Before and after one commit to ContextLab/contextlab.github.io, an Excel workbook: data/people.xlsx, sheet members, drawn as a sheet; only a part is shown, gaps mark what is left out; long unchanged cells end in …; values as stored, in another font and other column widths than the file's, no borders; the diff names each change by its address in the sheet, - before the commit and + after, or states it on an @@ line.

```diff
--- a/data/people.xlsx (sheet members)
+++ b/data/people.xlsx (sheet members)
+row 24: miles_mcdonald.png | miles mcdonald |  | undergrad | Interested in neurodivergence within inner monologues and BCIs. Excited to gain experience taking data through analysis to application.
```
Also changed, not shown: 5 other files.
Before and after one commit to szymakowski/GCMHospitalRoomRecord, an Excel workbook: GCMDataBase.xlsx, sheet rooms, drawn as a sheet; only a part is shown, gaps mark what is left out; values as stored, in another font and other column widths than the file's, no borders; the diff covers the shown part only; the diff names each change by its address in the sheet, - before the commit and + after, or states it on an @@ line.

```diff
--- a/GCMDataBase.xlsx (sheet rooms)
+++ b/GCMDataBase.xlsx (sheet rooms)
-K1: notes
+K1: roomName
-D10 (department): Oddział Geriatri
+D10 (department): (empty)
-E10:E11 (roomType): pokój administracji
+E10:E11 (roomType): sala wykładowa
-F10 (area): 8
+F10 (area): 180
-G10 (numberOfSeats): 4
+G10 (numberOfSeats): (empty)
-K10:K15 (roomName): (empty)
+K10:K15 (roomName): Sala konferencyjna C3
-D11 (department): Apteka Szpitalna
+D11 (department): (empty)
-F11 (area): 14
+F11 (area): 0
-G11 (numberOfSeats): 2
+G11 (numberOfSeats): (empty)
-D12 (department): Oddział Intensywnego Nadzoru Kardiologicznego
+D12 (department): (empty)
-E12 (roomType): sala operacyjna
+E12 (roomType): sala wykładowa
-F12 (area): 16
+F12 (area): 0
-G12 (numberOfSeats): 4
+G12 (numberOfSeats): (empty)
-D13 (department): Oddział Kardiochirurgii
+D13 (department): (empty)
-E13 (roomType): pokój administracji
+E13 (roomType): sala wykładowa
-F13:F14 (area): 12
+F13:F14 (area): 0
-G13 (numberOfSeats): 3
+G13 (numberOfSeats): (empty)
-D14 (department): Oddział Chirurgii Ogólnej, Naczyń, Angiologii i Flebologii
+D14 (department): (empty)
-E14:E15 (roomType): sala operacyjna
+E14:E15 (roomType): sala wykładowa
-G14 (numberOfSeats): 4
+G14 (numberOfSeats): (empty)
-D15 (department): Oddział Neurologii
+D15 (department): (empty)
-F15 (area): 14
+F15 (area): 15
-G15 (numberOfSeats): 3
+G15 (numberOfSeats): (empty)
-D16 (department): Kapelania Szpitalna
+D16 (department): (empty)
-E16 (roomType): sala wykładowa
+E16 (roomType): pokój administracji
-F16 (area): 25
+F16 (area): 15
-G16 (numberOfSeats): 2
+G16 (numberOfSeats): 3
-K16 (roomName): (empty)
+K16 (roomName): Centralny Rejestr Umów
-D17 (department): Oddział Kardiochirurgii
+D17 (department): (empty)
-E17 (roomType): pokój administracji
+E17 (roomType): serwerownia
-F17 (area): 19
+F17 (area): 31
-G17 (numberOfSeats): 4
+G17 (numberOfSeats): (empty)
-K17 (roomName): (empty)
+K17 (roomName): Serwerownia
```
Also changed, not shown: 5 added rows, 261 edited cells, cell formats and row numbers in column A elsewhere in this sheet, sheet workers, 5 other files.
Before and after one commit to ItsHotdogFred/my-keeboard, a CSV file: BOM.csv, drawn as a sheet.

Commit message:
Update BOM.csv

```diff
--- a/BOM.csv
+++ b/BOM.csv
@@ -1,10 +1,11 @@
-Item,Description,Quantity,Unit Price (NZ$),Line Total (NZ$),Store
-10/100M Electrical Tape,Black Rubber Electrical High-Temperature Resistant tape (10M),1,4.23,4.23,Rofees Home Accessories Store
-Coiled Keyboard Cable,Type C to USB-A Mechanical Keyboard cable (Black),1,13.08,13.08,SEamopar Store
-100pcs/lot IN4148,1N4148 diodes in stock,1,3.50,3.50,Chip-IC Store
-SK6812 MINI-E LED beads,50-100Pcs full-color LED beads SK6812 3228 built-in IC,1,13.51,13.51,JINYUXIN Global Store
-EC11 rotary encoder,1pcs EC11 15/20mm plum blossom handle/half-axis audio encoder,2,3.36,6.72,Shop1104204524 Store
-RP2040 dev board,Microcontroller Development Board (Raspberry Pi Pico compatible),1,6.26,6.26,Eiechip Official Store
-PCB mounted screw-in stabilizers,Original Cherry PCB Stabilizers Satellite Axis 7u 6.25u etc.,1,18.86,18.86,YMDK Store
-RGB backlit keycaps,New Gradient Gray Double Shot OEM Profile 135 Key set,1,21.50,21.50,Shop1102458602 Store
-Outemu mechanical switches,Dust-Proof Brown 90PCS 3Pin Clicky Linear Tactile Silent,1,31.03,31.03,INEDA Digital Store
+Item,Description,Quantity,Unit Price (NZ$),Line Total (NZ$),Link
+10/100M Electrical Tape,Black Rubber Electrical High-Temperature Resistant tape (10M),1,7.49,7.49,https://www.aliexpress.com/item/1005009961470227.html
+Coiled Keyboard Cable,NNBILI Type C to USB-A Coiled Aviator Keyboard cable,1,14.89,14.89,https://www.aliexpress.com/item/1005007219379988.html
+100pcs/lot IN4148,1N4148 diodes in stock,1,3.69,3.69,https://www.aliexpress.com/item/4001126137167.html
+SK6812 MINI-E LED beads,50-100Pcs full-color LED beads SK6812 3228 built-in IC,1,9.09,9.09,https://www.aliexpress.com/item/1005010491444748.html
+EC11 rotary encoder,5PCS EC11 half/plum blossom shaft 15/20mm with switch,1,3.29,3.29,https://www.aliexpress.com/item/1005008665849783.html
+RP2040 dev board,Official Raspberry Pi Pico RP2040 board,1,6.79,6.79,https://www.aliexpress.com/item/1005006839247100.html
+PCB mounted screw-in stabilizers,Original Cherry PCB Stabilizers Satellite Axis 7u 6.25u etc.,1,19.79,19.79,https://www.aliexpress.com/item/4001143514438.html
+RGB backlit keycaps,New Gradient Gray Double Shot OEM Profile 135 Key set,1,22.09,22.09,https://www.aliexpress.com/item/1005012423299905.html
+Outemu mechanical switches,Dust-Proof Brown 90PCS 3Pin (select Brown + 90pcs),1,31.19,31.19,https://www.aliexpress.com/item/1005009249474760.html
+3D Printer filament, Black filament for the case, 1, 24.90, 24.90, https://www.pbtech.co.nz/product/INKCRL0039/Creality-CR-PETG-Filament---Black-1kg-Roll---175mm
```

* * *

## TASK DESCRIPTION
For every entry above, write out an exact copy.

## TASK RESULT
Before and after one commit to ContextLab/contextlab.github.io, an Excel workbook: data/people.xlsx, sheet members, drawn as a sheet; only a part is shown, gaps mark what is left out; long unchanged cells end in …; values as stored, in another font and other column widths than the file's, no borders; the diff names each change by its address in the sheet, - before the commit and + after, or states it on an @@ line.

```diff
--- a/data/people.xlsx (sheet members)
+++ b/data/people.xlsx (sheet members)
+row 24: miles_mcdonald.png | miles mcdonald |  | undergrad | Interested in neurodivergence within inner monologues and BCIs. Excited to gain experience taking data through analysis to application.
```
Also changed, not shown: 5 other files.
Before and after one commit to szymakowski/GCMHospitalRoomRecord, an Excel workbook: GCMDataBase.xlsx, sheet rooms, drawn as a sheet; only a part is shown, gaps mark what is left out; values as stored, in another font and other column widths than the file's, no borders; the diff covers the shown part only; the diff names each change by its address in the sheet, - before the commit and + after, or states it on an @@ line.

```diff
--- a/GCMDataBase.xlsx (sheet rooms)
+++ b/GCMDataBase.xlsx (sheet rooms)
-K1: notes
+K1: roomName
-D10 (department): Oddział Geriatri
+D10 (department): (empty)
-E10:E11 (roomType): pokój administracji
+E10:E11 (roomType): sala wykładowa
-F10 (area): 8
+F10 (area): 180
-G10 (numberOfSeats): 4
+G10 (numberOfSeats): (empty)
-K10:K15 (roomName): (empty)
+K10:K15 (roomName): Sala konferencyjna C3
-D11 (department): Apteka Szpitalna
+D11 (department): (empty)
-F11 (area): 14
+F11 (area): 0
-G11 (numberOfSeats): 2
+G11 (numberOfSeats): (empty)
-D12 (department): Oddział Intensywnego Nadzoru Kardiologicznego
+D12 (department): (empty)
-E12 (roomType): sala operacyjna
+E12 (roomType): sala wykładowa
-F12 (area): 16
+F12 (area): 0
-G12 (numberOfSeats): 4
+G12 (numberOfSeats): (empty)
-D13 (department): Oddział Kardiochirurgii
+D13 (department): (empty)
-E13 (roomType): pokój administracji
+E13 (roomType): sala wykładowa
-F13:F14 (area): 12
+F13:F14 (area): 0
-G13 (numberOfSeats): 3
+G13 (numberOfSeats): (empty)
-D14 (department): Oddział Chirurgii Ogólnej, Naczyń, Angiologii i Flebologii
+D14 (department): (empty)
-E14:E15 (roomType): sala operacyjna
+E14:E15 (roomType): sala wykładowa
-G14 (numberOfSeats): 4
+G14 (numberOfSeats): (empty)
-D15 (department): Oddział Neurologii
+D15 (department): (empty)
-F15 (area): 14
+F15 (area): 15
-G15 (numberOfSeats): 3
+G15 (numberOfSeats): (empty)
-D16 (department): Kapelania Szpitalna
+D16 (department): (empty)
-E16 (roomType): sala wykładowa
+E16 (roomType): pokój administracji
-F16 (area): 25
+F16 (area): 15
-G16 (numberOfSeats): 2
+G16 (numberOfSeats): 3
-K16 (roomName): (empty)
+K16 (roomName): Centralny Rejestr Umów
-D17 (department): Oddział Kardiochirurgii
+D17 (department): (empty)
-E17 (roomType): pokój administracji
+E17 (roomType): serwerownia
-F17 (area): 19
+F17 (area): 31
-G17 (numberOfSeats): 4
+G17 (numberOfSeats): (empty)
-K17 (roomName): (empty)
+K17 (roomName): Serwerownia
```
Also changed, not shown: 5 added rows, 261 edited cells, cell formats and row numbers in column A elsewhere in this sheet, sheet workers, 5 other files.
Before and after one commit to ItsHotdogFred/my-keeboard, a CSV file: BOM.csv, drawn as a sheet.

Commit message:
Update BOM.csv

```diff
--- a/BOM.csv
+++ b/BOM.csv
@@ -1,10 +1,11 @@
-Item,Description,Quantity,Unit Price (NZ$),Line Total (NZ$),Store
-10/100M Electrical Tape,Black Rubber Electrical High-Temperature Resistant tape (10M),1,4.23,4.23,Rofees Home Accessories Store
-Coiled Keyboard Cable,Type C to USB-A Mechanical Keyboard cable (Black),1,13.08,13.08,SEamopar Store
-100pcs/lot IN4148,1N4148 diodes in stock,1,3.50,3.50,Chip-IC Store
-SK6812 MINI-E LED beads,50-100Pcs full-color LED beads SK6812 3228 built-in IC,1,13.51,13.51,JINYUXIN Global Store
-EC11 rotary encoder,1pcs EC11 15/20mm plum blossom handle/half-axis audio encoder,2,3.36,6.72,Shop1104204524 Store
-RP2040 dev board,Microcontroller Development Board (Raspberry Pi Pico compatible),1,6.26,6.26,Eiechip Official Store
-PCB mounted screw-in stabilizers,Original Cherry PCB Stabilizers Satellite Axis 7u 6.25u etc.,1,18.86,18.86,YMDK Store
-RGB backlit keycaps,New Gradient Gray Double Shot OEM Profile 135 Key set,1,21.50,21.50,Shop1102458602 Store
-Outemu mechanical switches,Dust-Proof Brown 90PCS 3Pin Clicky Linear Tactile Silent,1,31.03,31.03,INEDA Digital Store
+Item,Description,Quantity,Unit Price (NZ$),Line Total (NZ$),Link
+10/100M Electrical Tape,Black Rubber Electrical High-Temperature Resistant tape (10M),1,7.49,7.49,https://www.aliexpress.com/item/1005009961470227.html
+Coiled Keyboard Cable,NNBILI Type C to USB-A Coiled Aviator Keyboard cable,1,14.89,14.89,https://www.aliexpress.com/item/1005007219379988.html
+100pcs/lot IN4148,1N4148 diodes in stock,1,3.69,3.69,https://www.aliexpress.com/item/4001126137167.html
+SK6812 MINI-E LED beads,50-100Pcs full-color LED beads SK6812 3228 built-in IC,1,9.09,9.09,https://www.aliexpress.com/item/1005010491444748.html
+EC11 rotary encoder,5PCS EC11 half/plum blossom shaft 15/20mm with switch,1,3.29,3.29,https://www.aliexpress.com/item/1005008665849783.html
+RP2040 dev board,Official Raspberry Pi Pico RP2040 board,1,6.79,6.79,https://www.aliexpress.com/item/1005006839247100.html
+PCB mounted screw-in stabilizers,Original Cherry PCB Stabilizers Satellite Axis 7u 6.25u etc.,1,19.79,19.79,https://www.aliexpress.com/item/4001143514438.html
+RGB backlit keycaps,New Gradient Gray Double Shot OEM Profile 135 Key set,1,22.09,22.09,https://www.aliexpress.com/item/1005012423299905.html
+Outemu mechanical switches,Dust-Proof Brown 90PCS 3Pin (select Brown + 90pcs),1,31.19,31.19,https://www.aliexpress.com/item/1005009249474760.html
+3D Printer filament, Black filament for the case, 1, 24.90, 24.90, https://www.pbtech.co.nz/product/INKCRL0039/Creality-CR-PETG-Filament---Black-1kg-Roll---175mm
```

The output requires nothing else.